dichotomy
as a way to think about social ties. No group is exclusively one or the other. ''Gemeinschaft'' stress personal
social interaction In social science Social science is the Branches of science, branch of science devoted to the study of society, societies and the Social relation, relationships among individuals within those societies. The term was formerly used to refer t ...
s, and the roles, values, and beliefs based on such interactions. ''Gesellschaft'' stress indirect interactions, impersonal roles, formal values, and beliefs based on such interactions.


Sense of community

In a seminal 1986 study, McMillan and Chavis identify four elements of "sense of community": # membership: feeling of belonging or of sharing a sense of personal relatedness, # influence: mattering, making a difference to a group and of the group mattering to its members # reinforcement: integration and fulfillment of needs, # shared emotional connection. A "sense of community index'' (SCI) was developed by Chavis and colleagues, and revised and adapted by others. Although originally designed to assess sense of community in neighborhoods, the index has been adapted for use in schools, the workplace, and a variety of types of communities. Studies conducted by the APPA indicate that young adults who feel a sense of belonging in a community, particularly small communities, develop fewer psychiatric and depressive disorders than those who do not have the feeling of love and belonging.


Socialization

The process of learning to adopt the
behavior Behavior (American English American English (AmE, AE, AmEng, USEng, en-US), sometimes called United States English or U.S. English, is the set of varieties of the English language native to the United States. Currently, American English ...
patterns of the community is called
socialization In sociology, socialization is the process of Internalisation (sociology), internalizing the Norm (social), norms and Ideology, ideologies of society. Socialization encompasses both learning and teaching and is thus "the means by which social an ...
. The most fertile time of socialization is usually the early stages of life, during which
individual An individual is that which exists as a distinct entity Entity may refer to: Computing * Character entity reference, replacement text for a character in HTML or XML * Entity class, a thing of interest within an entity–relationship model or d ...
s develop the skills and knowledge and learn the
role A role (also rôle or social role) is a set of connected behaviors, rights, moral obligation, obligations, beliefs, and social norm, norms as conceptualized by people in a social situation. It is an expected or free or continuously changing behav ...
s necessary to function within their
culture Culture () is an umbrella term which encompasses the social behavior and Norm (social), norms found in human Society, societies, as well as the knowledge, beliefs, arts, laws, Social norm, customs, capabilities, and habits of the individuals i ...
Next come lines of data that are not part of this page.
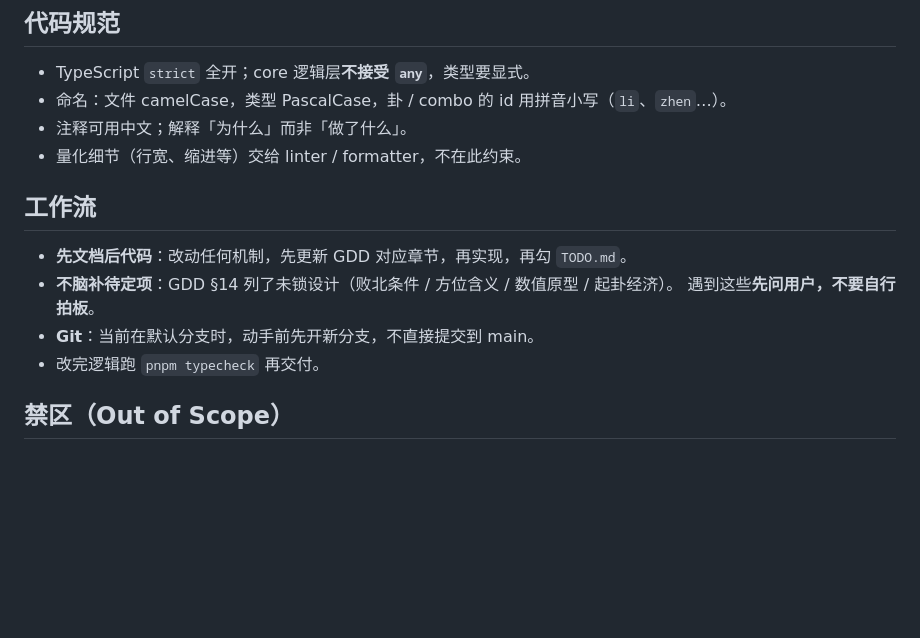
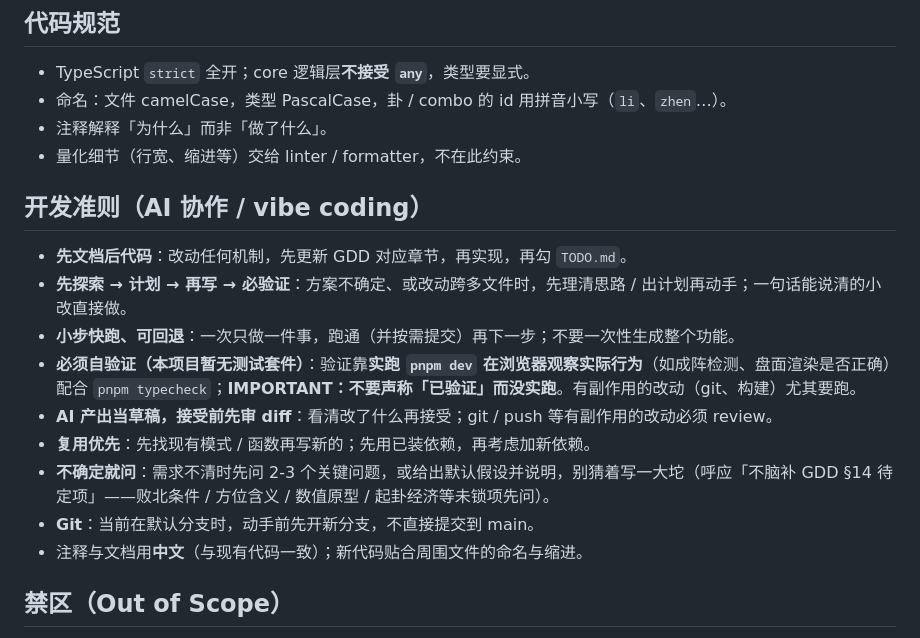
Before and after one commit to metanomad21/bagua-tower, a Markdown page: CLAUDE.md, the part around the change. GitHub-like rendering; blank space fills up the shorter version.

Commit message:
CLAUDE.md 增加开发准则章节并与工作流去重合并
- 新增「开发准则（AI 协作 / vibe coding）」：探索-计划-写-验证、小步快跑、自验证、审 diff、复用优先、不确定就问等
- 验证方式适配本项目：实跑 pnpm dev 浏览器观察 + pnpm typecheck
- 原「工作流」并入该节，删除与新章节重复的中文注释表述

Co-Authored-By: Claude Opus 4.8 (1M context) <noreply@anthropic.com>

```diff
--- a/CLAUDE.md
+++ b/CLAUDE.md
@@ -55,16 +55,20 @@
 
 - TypeScript `strict` 全开；core 逻辑层**不接受 `any`**，类型要显式。
 - 命名：文件 camelCase，类型 PascalCase，卦 / combo 的 id 用拼音小写（`li`、`zhen`…）。
-- 注释可用中文；解释「为什么」而非「做了什么」。
+- 注释解释「为什么」而非「做了什么」。
 - 量化细节（行宽、缩进等）交给 linter / formatter，不在此约束。
 
-## 工作流
+## 开发准则（AI 协作 / vibe coding）
 
 - **先文档后代码**：改动任何机制，先更新 GDD 对应章节，再实现，再勾 `TODO.md`。
-- **不脑补待定项**：GDD §14 列了未锁设计（败北条件 / 方位含义 / 数值原型 / 起卦经济）。
-  遇到这些**先问用户，不要自行拍板**。
+- **先探索 → 计划 → 再写 → 必验证**：方案不确定、或改动跨多文件时，先理清思路 / 出计划再动手；一句话能说清的小改直接做。
+- **小步快跑、可回退**：一次只做一件事，跑通（并按需提交）再下一步；不要一次性生成整个功能。
+- **必须自验证（本项目暂无测试套件）**：验证靠**实跑 `pnpm dev` 在浏览器观察实际行为**（如成阵检测、盘面渲染是否正确）配合 `pnpm typecheck`；**IMPORTANT：不要声称「已验证」而没实跑**。有副作用的改动（git、构建）尤其要跑。
+- **AI 产出当草稿，接受前先审 diff**：看清改了什么再接受；git / push 等有副作用的改动必须 review。
+- **复用优先**：先找现有模式 / 函数再写新的；先用已装依赖，再考虑加新依赖。
+- **不确定就问**：需求不清时先问 2-3 个关键问题，或给出默认假设并说明，别猜着写一大坨（呼应「不脑补 GDD §14 待定项」——败北条件 / 方位含义 / 数值原型 / 起卦经济等未锁项先问）。
 - **Git**：当前在默认分支时，动手前先开新分支，不直接提交到 main。
-- 改完逻辑跑 `pnpm typecheck` 再交付。
+- 注释与文档用**中文**（与现有代码一致）；新代码贴合周围文件的命名与缩进。
 
 ## 禁区（Out of Scope）
 
```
culture
and
social environment The social environment, social context, sociocultural context or milieu refers to the immediate physical and social setting in which people A people is any plurality of person A person (plural people or persons) is a being that has cer ...
.Newman, D. 2005
Chapter 5. "Building Identity: Socialization"
pp. 134–40.
For some psychologists, especially those in the
psychodynamic Psychodynamics, also known as psychodynamic psychology, in its broadest sense, is an approach to psychology that emphasizes systematic study of the psychological forces that underlie human behavior, feelings, and emotions and how they might relate ...
tradition, the most important period of socialization is between the ages of one and ten. But socialization also includes adults moving into a significantly different environment where they must learn a new set of behaviors. Socialization is influenced primarily by the family, through which children first learn community
norms Norm, the Norm or NORM may refer to: In academic disciplines * Norm (geology), an estimate of the idealised mineral content of a rock * Norm (philosophy), a standard in normative ethics that is prescriptive rather than a descriptive or explanato ...
. Other important influences include schools,
peer Peer may refer to: Sociology * Peer, an equal in age, education or social class; see Peer group * Peer, a member of the peerage Computing * Peer, one of several functional units in the same layer of a network; See Peer group (computer networking) ...
groups, people, mass media, the workplace, and government. The degree to which the norms of a particular society or community are adopted determines one's willingness to engage with others. The norms of tolerance,
reciprocity Reciprocity may refer to: Law and trade * Reciprocity (Canadian politics), free trade with the United States of America ** Reciprocal trade agreement, entered into in order to reduce (or eliminate) tariffs, quotas and other trade restrictions on ...
, and trust are important "habits of the heart," as
de Tocqueville Alexis Charles Henri Clérel, comte de Tocqueville (; 29 July 180516 April 1859), colloquially known as Tocqueville (), was a French aristocrat, diplomat, political scientist, political philosopher and historian ( 484– 425 BC) was a Gree ...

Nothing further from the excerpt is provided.